● **Source material**
= Beginning of Section =

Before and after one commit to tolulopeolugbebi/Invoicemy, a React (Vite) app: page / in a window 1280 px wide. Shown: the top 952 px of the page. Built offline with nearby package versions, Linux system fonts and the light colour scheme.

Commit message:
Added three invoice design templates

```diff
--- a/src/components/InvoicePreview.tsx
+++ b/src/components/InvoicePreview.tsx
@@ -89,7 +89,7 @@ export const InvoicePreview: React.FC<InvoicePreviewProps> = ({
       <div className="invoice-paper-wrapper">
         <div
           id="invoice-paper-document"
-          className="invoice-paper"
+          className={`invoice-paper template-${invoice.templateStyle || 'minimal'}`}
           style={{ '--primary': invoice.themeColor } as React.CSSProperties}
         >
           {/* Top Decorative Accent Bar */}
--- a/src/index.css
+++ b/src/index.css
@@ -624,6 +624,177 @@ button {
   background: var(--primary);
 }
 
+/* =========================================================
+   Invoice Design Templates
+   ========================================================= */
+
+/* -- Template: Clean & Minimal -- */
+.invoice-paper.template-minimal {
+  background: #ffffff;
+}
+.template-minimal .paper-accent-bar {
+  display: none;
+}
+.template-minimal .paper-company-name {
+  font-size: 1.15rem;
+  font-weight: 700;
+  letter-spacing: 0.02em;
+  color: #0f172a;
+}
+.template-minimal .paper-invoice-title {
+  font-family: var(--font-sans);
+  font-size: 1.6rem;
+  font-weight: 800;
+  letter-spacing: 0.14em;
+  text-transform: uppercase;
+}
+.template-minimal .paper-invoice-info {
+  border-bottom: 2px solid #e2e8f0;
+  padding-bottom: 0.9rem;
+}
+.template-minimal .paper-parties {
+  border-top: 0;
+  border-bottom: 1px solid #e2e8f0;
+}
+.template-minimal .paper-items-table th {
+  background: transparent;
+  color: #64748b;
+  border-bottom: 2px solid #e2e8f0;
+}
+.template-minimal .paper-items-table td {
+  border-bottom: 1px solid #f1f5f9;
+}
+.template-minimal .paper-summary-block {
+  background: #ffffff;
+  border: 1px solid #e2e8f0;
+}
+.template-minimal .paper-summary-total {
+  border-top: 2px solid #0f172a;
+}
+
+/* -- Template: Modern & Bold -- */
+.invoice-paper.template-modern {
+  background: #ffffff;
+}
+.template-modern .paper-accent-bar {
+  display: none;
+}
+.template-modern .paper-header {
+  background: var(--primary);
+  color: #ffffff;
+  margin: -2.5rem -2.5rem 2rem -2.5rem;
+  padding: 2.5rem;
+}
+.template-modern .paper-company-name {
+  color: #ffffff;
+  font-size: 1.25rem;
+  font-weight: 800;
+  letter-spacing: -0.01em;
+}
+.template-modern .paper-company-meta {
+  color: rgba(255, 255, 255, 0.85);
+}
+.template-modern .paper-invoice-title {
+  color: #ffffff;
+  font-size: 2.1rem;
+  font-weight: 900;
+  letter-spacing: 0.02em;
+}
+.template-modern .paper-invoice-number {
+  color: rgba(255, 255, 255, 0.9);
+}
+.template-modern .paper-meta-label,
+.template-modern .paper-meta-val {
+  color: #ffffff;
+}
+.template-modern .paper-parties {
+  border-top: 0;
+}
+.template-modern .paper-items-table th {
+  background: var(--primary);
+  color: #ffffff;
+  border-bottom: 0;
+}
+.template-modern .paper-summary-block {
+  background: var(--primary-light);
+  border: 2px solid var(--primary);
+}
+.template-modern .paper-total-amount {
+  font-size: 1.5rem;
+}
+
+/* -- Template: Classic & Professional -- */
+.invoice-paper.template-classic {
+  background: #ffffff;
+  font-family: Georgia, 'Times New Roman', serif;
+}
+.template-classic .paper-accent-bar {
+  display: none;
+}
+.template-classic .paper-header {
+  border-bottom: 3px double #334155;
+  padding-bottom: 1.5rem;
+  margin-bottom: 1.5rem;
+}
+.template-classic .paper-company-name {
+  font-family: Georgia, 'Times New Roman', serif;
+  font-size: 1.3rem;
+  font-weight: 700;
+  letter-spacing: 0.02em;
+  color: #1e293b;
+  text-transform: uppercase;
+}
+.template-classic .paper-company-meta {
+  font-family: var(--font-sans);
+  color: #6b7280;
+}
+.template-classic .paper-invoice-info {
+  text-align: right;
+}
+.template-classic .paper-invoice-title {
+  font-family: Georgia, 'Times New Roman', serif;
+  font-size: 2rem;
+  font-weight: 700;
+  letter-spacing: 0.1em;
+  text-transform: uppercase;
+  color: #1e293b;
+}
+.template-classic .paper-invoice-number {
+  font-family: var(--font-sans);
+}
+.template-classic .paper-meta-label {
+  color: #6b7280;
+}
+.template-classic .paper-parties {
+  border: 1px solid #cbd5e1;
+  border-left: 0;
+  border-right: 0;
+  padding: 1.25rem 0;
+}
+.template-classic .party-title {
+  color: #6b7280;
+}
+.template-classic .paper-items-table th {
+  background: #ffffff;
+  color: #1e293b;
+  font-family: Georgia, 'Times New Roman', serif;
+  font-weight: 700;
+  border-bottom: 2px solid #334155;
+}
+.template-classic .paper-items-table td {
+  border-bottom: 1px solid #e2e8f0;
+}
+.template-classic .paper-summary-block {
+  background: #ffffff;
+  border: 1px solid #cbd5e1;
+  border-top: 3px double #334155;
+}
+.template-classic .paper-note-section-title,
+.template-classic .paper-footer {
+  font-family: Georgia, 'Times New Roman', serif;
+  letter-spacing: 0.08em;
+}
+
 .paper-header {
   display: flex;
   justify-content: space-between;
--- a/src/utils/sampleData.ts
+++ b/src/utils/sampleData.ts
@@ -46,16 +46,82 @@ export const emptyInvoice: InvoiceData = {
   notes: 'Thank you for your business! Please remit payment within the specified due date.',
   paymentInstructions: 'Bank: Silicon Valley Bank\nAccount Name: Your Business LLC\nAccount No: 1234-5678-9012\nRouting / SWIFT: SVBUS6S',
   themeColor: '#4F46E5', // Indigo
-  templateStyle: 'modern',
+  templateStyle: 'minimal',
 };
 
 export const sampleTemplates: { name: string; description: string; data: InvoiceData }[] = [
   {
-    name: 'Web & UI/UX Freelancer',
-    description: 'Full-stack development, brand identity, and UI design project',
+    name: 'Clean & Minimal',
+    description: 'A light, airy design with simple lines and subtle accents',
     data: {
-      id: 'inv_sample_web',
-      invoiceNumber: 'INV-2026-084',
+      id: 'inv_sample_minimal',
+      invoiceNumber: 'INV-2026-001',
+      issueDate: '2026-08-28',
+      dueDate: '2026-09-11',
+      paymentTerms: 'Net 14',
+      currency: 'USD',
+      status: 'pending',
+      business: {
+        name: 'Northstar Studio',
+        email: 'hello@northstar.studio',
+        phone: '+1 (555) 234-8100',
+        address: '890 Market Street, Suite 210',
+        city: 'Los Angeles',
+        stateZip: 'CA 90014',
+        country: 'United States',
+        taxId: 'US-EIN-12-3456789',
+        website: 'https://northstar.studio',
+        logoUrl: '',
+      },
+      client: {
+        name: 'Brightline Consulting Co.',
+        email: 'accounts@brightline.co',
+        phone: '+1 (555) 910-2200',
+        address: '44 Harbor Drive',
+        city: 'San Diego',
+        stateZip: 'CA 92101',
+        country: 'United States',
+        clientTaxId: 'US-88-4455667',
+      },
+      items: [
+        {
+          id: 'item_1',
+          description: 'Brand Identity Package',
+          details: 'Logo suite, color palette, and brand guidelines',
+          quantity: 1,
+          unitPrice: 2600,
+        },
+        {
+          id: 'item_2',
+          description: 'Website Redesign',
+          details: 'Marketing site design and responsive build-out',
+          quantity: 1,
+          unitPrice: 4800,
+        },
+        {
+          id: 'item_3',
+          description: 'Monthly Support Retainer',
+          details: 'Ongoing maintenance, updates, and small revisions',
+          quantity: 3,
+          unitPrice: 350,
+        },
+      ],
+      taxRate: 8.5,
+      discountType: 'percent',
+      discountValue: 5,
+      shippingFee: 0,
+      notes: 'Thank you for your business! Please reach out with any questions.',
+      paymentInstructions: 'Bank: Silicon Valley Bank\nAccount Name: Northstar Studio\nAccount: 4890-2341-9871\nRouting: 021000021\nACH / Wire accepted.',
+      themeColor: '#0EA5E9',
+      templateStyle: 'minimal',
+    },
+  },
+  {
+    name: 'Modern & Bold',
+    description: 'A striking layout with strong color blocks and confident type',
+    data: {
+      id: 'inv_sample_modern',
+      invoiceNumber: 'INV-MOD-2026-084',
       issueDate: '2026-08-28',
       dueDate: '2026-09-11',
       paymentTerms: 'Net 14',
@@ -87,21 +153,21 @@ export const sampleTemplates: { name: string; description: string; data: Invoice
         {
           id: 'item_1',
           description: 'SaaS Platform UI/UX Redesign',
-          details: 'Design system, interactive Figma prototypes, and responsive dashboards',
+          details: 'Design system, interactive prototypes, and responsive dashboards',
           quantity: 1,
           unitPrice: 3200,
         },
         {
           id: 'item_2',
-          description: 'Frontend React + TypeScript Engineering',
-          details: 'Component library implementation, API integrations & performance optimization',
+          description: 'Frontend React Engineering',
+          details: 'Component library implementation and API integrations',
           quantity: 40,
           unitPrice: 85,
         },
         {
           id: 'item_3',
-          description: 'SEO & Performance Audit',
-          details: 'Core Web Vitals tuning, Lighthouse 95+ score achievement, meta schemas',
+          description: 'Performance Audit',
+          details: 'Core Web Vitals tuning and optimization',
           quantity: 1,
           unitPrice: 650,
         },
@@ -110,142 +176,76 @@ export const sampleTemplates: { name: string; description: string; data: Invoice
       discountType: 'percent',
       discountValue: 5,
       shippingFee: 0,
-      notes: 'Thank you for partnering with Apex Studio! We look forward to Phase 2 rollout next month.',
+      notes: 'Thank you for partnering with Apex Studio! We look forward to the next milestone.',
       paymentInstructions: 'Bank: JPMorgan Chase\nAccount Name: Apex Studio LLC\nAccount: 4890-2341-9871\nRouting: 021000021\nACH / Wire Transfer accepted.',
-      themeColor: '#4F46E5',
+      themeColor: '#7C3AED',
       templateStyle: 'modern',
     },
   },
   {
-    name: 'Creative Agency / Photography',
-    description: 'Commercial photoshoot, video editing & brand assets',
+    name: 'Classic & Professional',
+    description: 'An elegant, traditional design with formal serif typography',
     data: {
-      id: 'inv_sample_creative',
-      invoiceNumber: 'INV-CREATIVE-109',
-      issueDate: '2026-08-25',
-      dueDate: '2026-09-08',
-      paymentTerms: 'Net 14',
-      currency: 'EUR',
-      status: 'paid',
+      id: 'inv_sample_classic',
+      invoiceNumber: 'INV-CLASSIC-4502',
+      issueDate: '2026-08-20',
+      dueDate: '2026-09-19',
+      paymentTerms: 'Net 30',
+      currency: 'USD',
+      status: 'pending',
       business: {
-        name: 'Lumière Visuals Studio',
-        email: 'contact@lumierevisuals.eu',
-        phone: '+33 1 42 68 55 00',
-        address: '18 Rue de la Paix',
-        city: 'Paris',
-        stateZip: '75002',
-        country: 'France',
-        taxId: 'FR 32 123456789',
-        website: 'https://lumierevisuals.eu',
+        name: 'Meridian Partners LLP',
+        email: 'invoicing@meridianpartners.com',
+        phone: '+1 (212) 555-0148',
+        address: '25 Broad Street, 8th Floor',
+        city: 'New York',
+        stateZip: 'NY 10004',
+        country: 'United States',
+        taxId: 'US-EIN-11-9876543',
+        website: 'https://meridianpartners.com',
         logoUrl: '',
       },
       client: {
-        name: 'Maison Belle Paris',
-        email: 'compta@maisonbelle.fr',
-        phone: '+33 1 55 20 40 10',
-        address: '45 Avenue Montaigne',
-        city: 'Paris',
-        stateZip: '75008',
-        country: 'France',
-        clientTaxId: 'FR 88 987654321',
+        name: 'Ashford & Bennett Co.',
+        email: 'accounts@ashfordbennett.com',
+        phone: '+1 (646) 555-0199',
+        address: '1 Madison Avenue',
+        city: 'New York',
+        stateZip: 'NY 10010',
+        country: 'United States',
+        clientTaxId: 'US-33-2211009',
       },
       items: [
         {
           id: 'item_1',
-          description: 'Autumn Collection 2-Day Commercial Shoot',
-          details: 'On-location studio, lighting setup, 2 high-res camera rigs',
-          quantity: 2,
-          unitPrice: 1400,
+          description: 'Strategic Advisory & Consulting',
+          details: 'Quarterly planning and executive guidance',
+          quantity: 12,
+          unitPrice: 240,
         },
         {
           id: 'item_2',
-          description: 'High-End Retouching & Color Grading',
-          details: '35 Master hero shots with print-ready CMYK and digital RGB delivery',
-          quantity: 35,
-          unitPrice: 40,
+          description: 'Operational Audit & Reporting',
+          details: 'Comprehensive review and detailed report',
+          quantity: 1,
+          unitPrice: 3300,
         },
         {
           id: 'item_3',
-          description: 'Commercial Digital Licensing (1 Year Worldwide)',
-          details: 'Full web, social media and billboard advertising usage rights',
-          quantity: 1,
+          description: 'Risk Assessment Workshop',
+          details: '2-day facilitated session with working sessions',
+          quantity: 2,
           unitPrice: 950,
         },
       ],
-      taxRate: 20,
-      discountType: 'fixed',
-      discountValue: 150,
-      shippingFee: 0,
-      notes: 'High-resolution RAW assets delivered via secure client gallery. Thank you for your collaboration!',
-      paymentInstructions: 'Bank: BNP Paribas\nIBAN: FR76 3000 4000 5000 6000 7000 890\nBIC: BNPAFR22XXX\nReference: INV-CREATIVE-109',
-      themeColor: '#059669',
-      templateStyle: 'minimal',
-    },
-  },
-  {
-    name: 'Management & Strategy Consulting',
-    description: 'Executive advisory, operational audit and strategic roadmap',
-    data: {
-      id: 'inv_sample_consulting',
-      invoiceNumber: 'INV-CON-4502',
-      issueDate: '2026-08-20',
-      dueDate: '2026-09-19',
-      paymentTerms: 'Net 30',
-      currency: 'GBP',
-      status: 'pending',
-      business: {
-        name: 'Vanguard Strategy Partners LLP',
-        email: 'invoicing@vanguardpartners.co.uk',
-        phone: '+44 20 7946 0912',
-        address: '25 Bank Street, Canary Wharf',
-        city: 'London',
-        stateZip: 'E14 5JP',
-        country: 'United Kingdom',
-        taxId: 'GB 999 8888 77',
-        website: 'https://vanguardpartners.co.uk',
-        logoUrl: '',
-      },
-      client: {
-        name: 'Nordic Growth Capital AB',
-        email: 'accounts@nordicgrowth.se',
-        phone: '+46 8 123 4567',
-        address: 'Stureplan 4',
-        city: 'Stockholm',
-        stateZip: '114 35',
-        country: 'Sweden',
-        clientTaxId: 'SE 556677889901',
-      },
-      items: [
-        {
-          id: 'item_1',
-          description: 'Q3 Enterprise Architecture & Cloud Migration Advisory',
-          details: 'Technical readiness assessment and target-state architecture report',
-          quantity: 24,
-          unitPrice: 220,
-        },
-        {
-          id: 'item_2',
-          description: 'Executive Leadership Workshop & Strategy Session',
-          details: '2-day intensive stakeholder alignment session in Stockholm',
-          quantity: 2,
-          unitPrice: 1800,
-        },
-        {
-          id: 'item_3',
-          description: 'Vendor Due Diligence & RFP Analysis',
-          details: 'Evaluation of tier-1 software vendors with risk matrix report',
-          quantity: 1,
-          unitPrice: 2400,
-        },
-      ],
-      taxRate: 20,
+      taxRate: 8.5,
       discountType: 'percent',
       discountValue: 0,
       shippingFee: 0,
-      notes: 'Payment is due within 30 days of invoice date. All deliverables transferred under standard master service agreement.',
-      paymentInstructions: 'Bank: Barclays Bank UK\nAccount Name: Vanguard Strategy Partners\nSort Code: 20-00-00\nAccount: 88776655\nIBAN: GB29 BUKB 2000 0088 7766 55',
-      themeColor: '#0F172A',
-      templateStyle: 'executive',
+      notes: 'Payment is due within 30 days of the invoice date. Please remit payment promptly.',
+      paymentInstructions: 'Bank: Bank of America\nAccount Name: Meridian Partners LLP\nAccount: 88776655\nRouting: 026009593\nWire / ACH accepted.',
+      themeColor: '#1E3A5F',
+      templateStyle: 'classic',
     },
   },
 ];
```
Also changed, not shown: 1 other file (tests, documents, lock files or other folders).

= End of Section =

● **Work required**
Every line containing the word "templateStyle" must be copied from the material above.

● **Task answer**
+          className={`invoice-paper template-${invoice.templateStyle || 'minimal'}`}
-  templateStyle: 'modern',
+  templateStyle: 'minimal',
+      templateStyle: 'minimal',
       templateStyle: 'modern',
-      templateStyle: 'minimal',
-      templateStyle: 'executive',
+      templateStyle: 'classic',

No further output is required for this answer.